Tracy Mitchell

By Christine Sampson

The Sag Harbor Express caught up with Tracy Mitchell, who is in her 10th year as executive director at Bay Street Theater, to find out how the organization is faring at this time of year.

Is there such a thing as “quiet time” at Bay Street?

There is never any quiet time at Bay Street, which, actually, we are quite proud of. This used to be primarily a summer-only venue with just the main stage season and once in a while some extended stuff in the shoulder seasons, but our board and management were very much behind us being here for the community year-round, so we have fought very hard to make the money-raising months stretch out to carry us through the long winter moths and do low-cost programming.

At what point do you start developing the next main stage season?

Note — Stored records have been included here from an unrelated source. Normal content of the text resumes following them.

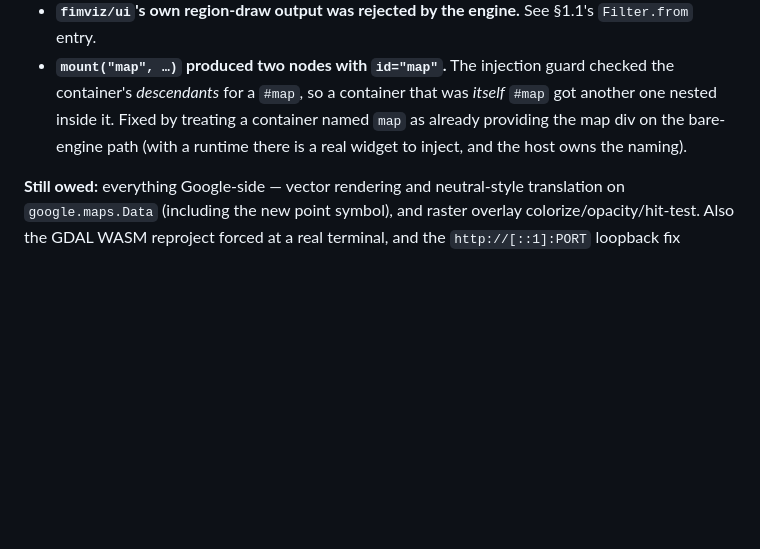
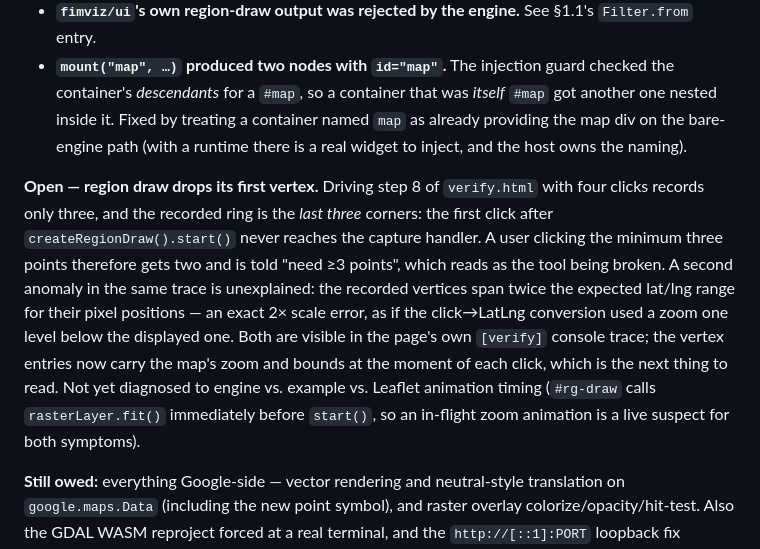
Before and after one commit to uihilab/FIMViz.js, a Markdown page: docs/DECISIONS_TRADEOFFS_INCOMPLETE_ITEMS.md, the part around the change. Drawn GitHub-style; blank space fills up the shorter version.

Commit message:
docs: record the open region-draw defect
First vertex is dropped and the recorded ring spans 2x the expected
range. Both readable from verify.html's console trace; not yet diagnosed.

```diff
--- a/docs/DECISIONS_TRADEOFFS_INCOMPLETE_ITEMS.md
+++ b/docs/DECISIONS_TRADEOFFS_INCOMPLETE_ITEMS.md
@@ -663,6 +663,18 @@ across NetCDF4, Zarr and GRIB2). Four defects that `npm test` structurally could
   nested inside it. Fixed by treating a container named `map` as already providing the map div on the
   bare-engine path (with a runtime there is a real widget to inject, and the host owns the naming).
 
+**Open — region draw drops its first vertex.** Driving step 8 of `verify.html` with four clicks records
+only three, and the recorded ring is the *last three* corners: the first click after
+`createRegionDraw().start()` never reaches the capture handler. A user clicking the minimum three
+points therefore gets two and is told "need ≥3 points", which reads as the tool being broken. A second
+anomaly in the same trace is unexplained: the recorded vertices span twice the expected lat/lng range
+for their pixel positions — an exact 2× scale error, as if the click→LatLng conversion used a zoom one
+level below the displayed one. Both are visible in the page's own `[verify]` console trace; the vertex
+entries now carry the map's zoom and bounds at the moment of each click, which is the next thing to
+read. Not yet diagnosed to engine vs. example vs. Leaflet animation timing (`#rg-draw` calls
+`rasterLayer.fit()` immediately before `start()`, so an in-flight zoom animation is a live suspect for
+both symptoms).
+
 **Still owed:** everything Google-side — vector rendering and neutral-style translation on
 `google.maps.Data` (including the new point symbol), and raster overlay colorize/opacity/hit-test. Also
 the GDAL WASM reproject forced at a real terminal, and the `http://[::1]:PORT` loopback fix (confirm
```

Immediately. The main stage shows, in fact, are being looked at year to year while we are in the midst of announcing this year’s schedules. We try to have one of the main stage shows ready to announce for the following year in August. But [artistic director] Scott Schwartz is already reading and developing work because it takes time to develop new work. It’s not just picking a play and producing it. As an example, the new work we did this year was a musical, “The Man in the Ceiling” by Jules Feiffer. To do a musical can cost upwards of $400,000, depending on the size of the show, number of characters and royalties. It’s a very expensive venture to develop new work, but it’s at the core of our mission that we do that.

Speaking of expenses, how is the theater doing in terms of donor support and patron attendance?

We can always use more money — we are a not for profit. Each seat in our theater costs us about $13,000 a year to run. We get a very high percentage through ticket sales. We get almost 50 percent and most theaters average 38 to 42 percent in terms of what they get for ticket sales versus the percentage of all the money they bring in. For us we bring in almost $2 million of a $4 million budget in ticket sales. We’re very lucky that the community, I think, values what we do, but I have to be honest, it’s always a struggle. This year it was a bit more difficult than it normally is because of all the additional fundraising going on for other wonderful organizations from one end of the street to the other — from Mashashimuet Park to the [Sag Harbor] Cinema to Bay Street. We have a lot of good causes here, but it’s a very small neck of the woods and a small group from which we all draw.

Are you set here in the long term or are you going to be addressing your lease in the near future?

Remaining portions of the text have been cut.